──────── EXERCISE MATERIALS
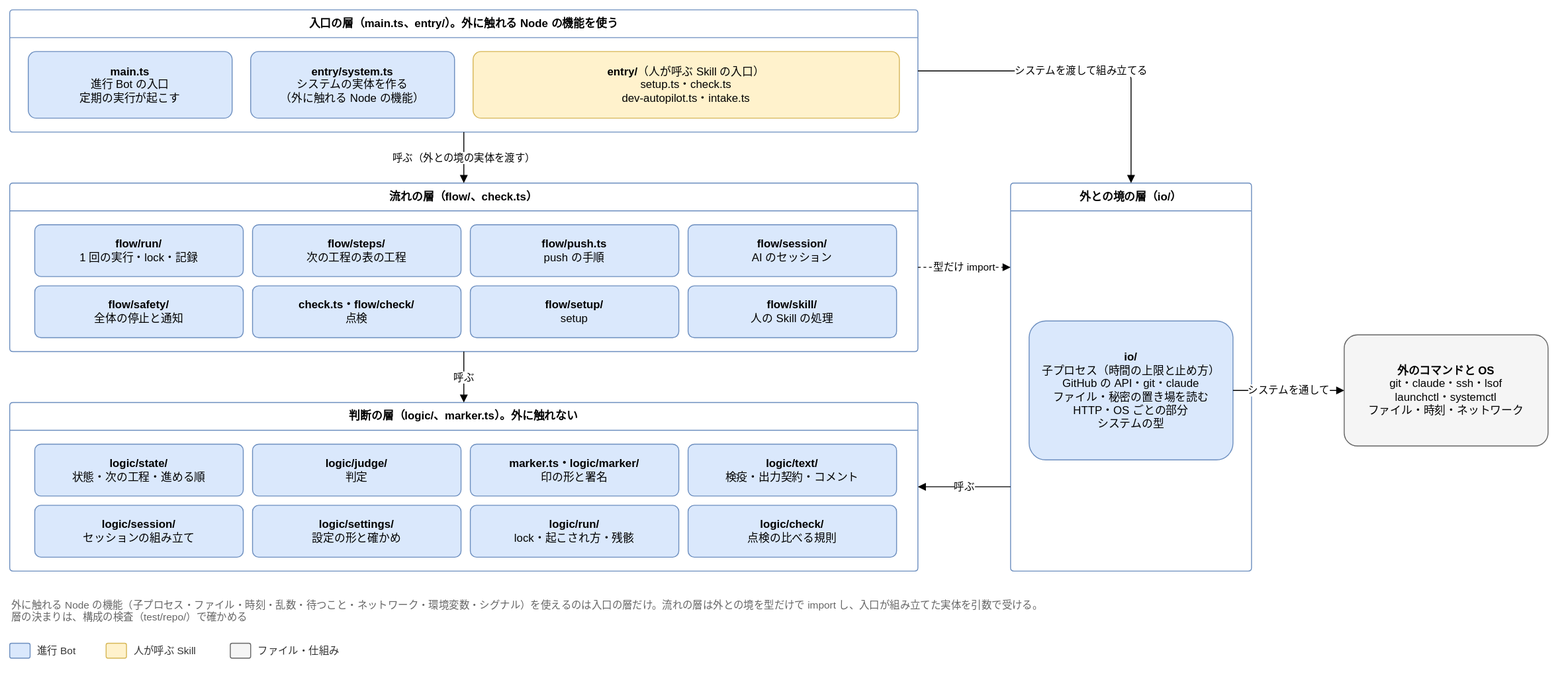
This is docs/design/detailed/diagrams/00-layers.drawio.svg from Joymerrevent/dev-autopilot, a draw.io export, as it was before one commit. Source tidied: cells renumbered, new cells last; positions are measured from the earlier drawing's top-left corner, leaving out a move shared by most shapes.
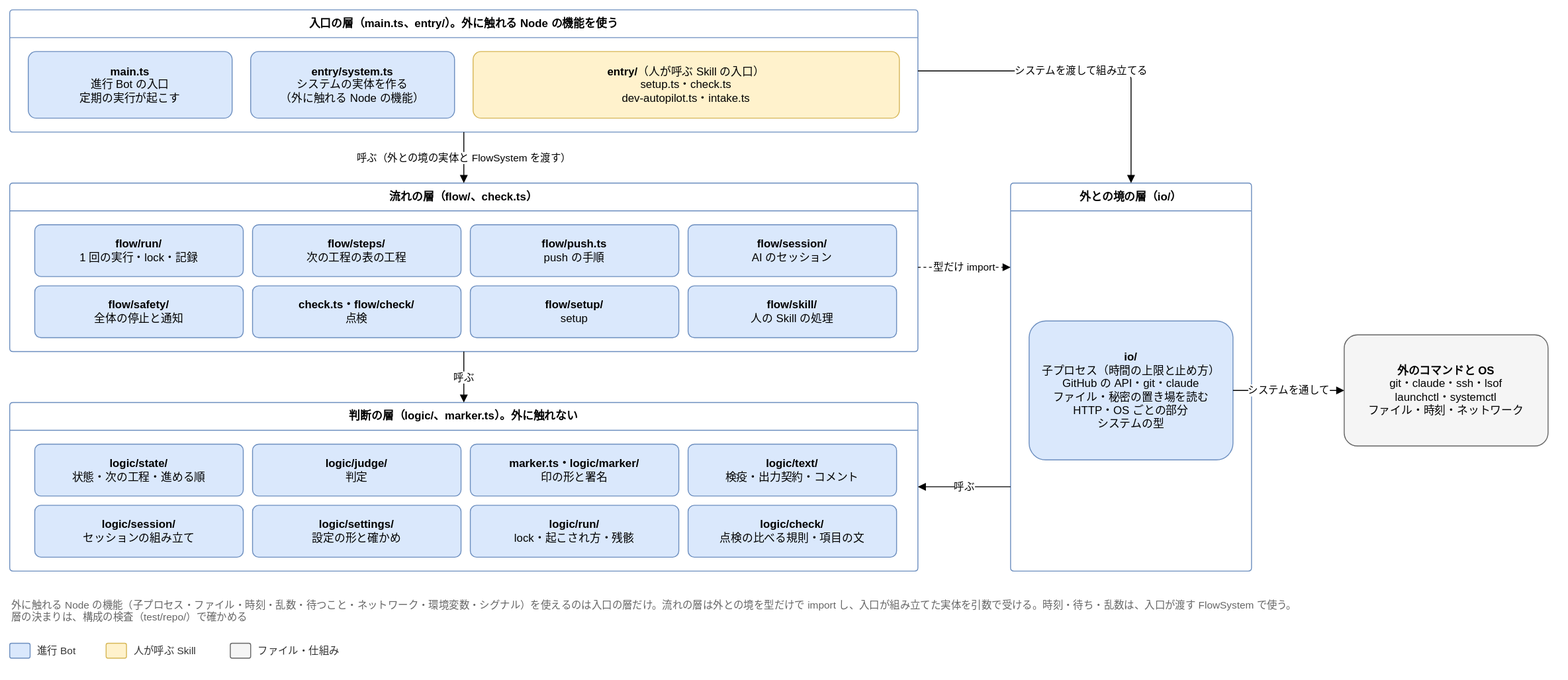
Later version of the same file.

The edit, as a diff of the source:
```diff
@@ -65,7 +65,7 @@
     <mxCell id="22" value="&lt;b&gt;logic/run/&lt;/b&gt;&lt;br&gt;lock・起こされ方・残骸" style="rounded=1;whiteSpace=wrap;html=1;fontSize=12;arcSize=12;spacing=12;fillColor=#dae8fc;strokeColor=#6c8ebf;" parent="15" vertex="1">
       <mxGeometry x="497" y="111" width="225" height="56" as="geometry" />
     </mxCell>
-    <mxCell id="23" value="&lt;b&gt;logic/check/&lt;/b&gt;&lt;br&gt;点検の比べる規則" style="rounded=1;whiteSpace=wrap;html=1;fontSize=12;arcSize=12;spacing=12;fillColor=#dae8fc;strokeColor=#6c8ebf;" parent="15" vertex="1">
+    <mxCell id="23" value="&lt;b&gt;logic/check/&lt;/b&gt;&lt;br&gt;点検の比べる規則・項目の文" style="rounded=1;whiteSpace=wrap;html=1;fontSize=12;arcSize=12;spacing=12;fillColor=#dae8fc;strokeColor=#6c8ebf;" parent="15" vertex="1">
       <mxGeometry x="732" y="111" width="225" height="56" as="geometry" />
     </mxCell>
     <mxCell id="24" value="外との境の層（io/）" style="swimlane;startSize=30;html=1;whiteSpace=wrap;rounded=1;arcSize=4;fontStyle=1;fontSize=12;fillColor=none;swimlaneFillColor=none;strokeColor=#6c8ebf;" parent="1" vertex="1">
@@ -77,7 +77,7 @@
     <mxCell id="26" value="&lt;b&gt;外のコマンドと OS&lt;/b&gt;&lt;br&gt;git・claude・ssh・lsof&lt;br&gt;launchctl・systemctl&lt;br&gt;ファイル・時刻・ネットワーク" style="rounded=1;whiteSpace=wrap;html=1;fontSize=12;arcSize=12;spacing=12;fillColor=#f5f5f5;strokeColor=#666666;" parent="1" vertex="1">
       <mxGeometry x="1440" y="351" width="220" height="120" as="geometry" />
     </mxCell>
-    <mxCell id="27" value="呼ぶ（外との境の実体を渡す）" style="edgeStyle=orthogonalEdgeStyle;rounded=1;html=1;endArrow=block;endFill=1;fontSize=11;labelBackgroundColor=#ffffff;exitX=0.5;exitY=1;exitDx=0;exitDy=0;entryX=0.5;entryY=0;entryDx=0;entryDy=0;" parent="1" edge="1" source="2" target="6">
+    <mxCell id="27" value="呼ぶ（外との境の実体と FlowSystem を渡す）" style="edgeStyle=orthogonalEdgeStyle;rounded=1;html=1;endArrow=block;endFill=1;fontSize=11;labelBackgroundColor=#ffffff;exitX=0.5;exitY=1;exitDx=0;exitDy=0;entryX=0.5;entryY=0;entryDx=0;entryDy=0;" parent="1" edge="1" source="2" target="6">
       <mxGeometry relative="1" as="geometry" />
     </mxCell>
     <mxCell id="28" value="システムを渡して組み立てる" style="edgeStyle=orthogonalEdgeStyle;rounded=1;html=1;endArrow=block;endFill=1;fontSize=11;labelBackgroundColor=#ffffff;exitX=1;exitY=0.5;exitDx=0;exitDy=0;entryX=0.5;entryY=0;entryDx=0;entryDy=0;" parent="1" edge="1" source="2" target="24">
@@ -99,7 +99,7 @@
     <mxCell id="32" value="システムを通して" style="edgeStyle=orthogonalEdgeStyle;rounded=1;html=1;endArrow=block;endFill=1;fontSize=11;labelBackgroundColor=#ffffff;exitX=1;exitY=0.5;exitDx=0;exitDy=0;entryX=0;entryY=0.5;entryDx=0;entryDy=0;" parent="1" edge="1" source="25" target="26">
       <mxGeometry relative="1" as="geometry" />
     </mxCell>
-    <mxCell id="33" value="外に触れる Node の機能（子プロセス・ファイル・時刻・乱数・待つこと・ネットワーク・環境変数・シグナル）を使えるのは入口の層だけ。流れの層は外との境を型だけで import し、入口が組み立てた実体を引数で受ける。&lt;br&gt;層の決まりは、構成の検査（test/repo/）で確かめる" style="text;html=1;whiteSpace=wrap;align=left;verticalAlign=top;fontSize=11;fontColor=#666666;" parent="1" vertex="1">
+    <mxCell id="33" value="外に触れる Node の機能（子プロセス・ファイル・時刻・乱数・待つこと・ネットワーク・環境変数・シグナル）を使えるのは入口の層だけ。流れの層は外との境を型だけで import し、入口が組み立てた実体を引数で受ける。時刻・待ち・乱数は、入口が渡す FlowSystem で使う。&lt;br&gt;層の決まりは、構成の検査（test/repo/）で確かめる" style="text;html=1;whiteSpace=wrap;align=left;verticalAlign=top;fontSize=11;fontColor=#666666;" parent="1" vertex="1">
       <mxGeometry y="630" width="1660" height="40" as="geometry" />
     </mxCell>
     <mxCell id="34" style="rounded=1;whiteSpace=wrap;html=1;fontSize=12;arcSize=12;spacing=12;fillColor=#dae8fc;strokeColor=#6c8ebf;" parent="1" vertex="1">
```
────────────────
> **WHAT YOU NEED TO DO**:
Each entry above should be printed exactly, and any picture in it left out.

> **SOLUTION BELOW**:
This is docs/design/detailed/diagrams/00-layers.drawio.svg from Joymerrevent/dev-autopilot, a draw.io export, as it was before one commit. Source tidied: cells renumbered, new cells last; positions are measured from the earlier drawing's top-left corner, leaving out a move shared by most shapes.
Later version of the same file.

The edit, as a diff of the source:
```diff
@@ -65,7 +65,7 @@
     <mxCell id="22" value="&lt;b&gt;logic/run/&lt;/b&gt;&lt;br&gt;lock・起こされ方・残骸" style="rounded=1;whiteSpace=wrap;html=1;fontSize=12;arcSize=12;spacing=12;fillColor=#dae8fc;strokeColor=#6c8ebf;" parent="15" vertex="1">
       <mxGeometry x="497" y="111" width="225" height="56" as="geometry" />
     </mxCell>
-    <mxCell id="23" value="&lt;b&gt;logic/check/&lt;/b&gt;&lt;br&gt;点検の比べる規則" style="rounded=1;whiteSpace=wrap;html=1;fontSize=12;arcSize=12;spacing=12;fillColor=#dae8fc;strokeColor=#6c8ebf;" parent="15" vertex="1">
+    <mxCell id="23" value="&lt;b&gt;logic/check/&lt;/b&gt;&lt;br&gt;点検の比べる規則・項目の文" style="rounded=1;whiteSpace=wrap;html=1;fontSize=12;arcSize=12;spacing=12;fillColor=#dae8fc;strokeColor=#6c8ebf;" parent="15" vertex="1">
       <mxGeometry x="732" y="111" width="225" height="56" as="geometry" />
     </mxCell>
     <mxCell id="24" value="外との境の層（io/）" style="swimlane;startSize=30;html=1;whiteSpace=wrap;rounded=1;arcSize=4;fontStyle=1;fontSize=12;fillColor=none;swimlaneFillColor=none;strokeColor=#6c8ebf;" parent="1" vertex="1">
@@ -77,7 +77,7 @@
     <mxCell id="26" value="&lt;b&gt;外のコマンドと OS&lt;/b&gt;&lt;br&gt;git・claude・ssh・lsof&lt;br&gt;launchctl・systemctl&lt;br&gt;ファイル・時刻・ネットワーク" style="rounded=1;whiteSpace=wrap;html=1;fontSize=12;arcSize=12;spacing=12;fillColor=#f5f5f5;strokeColor=#666666;" parent="1" vertex="1">
       <mxGeometry x="1440" y="351" width="220" height="120" as="geometry" />
     </mxCell>
-    <mxCell id="27" value="呼ぶ（外との境の実体を渡す）" style="edgeStyle=orthogonalEdgeStyle;rounded=1;html=1;endArrow=block;endFill=1;fontSize=11;labelBackgroundColor=#ffffff;exitX=0.5;exitY=1;exitDx=0;exitDy=0;entryX=0.5;entryY=0;entryDx=0;entryDy=0;" parent="1" edge="1" source="2" target="6">
+    <mxCell id="27" value="呼ぶ（外との境の実体と FlowSystem を渡す）" style="edgeStyle=orthogonalEdgeStyle;rounded=1;html=1;endArrow=block;endFill=1;fontSize=11;labelBackgroundColor=#ffffff;exitX=0.5;exitY=1;exitDx=0;exitDy=0;entryX=0.5;entryY=0;entryDx=0;entryDy=0;" parent="1" edge="1" source="2" target="6">
       <mxGeometry relative="1" as="geometry" />
     </mxCell>
     <mxCell id="28" value="システムを渡して組み立てる" style="edgeStyle=orthogonalEdgeStyle;rounded=1;html=1;endArrow=block;endFill=1;fontSize=11;labelBackgroundColor=#ffffff;exitX=1;exitY=0.5;exitDx=0;exitDy=0;entryX=0.5;entryY=0;entryDx=0;entryDy=0;" parent="1" edge="1" source="2" target="24">
@@ -99,7 +99,7 @@
     <mxCell id="32" value="システムを通して" style="edgeStyle=orthogonalEdgeStyle;rounded=1;html=1;endArrow=block;endFill=1;fontSize=11;labelBackgroundColor=#ffffff;exitX=1;exitY=0.5;exitDx=0;exitDy=0;entryX=0;entryY=0.5;entryDx=0;entryDy=0;" parent="1" edge="1" source="25" target="26">
       <mxGeometry relative="1" as="geometry" />
     </mxCell>
-    <mxCell id="33" value="外に触れる Node の機能（子プロセス・ファイル・時刻・乱数・待つこと・ネットワーク・環境変数・シグナル）を使えるのは入口の層だけ。流れの層は外との境を型だけで import し、入口が組み立てた実体を引数で受ける。&lt;br&gt;層の決まりは、構成の検査（test/repo/）で確かめる" style="text;html=1;whiteSpace=wrap;align=left;verticalAlign=top;fontSize=11;fontColor=#666666;" parent="1" vertex="1">
+    <mxCell id="33" value="外に触れる Node の機能（子プロセス・ファイル・時刻・乱数・待つこと・ネットワーク・環境変数・シグナル）を使えるのは入口の層だけ。流れの層は外との境を型だけで import し、入口が組み立てた実体を引数で受ける。時刻・待ち・乱数は、入口が渡す FlowSystem で使う。&lt;br&gt;層の決まりは、構成の検査（test/repo/）で確かめる" style="text;html=1;whiteSpace=wrap;align=left;verticalAlign=top;fontSize=11;fontColor=#666666;" parent="1" vertex="1">
       <mxGeometry y="630" width="1660" height="40" as="geometry" />
     </mxCell>
     <mxCell id="34" style="rounded=1;whiteSpace=wrap;html=1;fontSize=12;arcSize=12;spacing=12;fillColor=#dae8fc;strokeColor=#6c8ebf;" parent="1" vertex="1">
```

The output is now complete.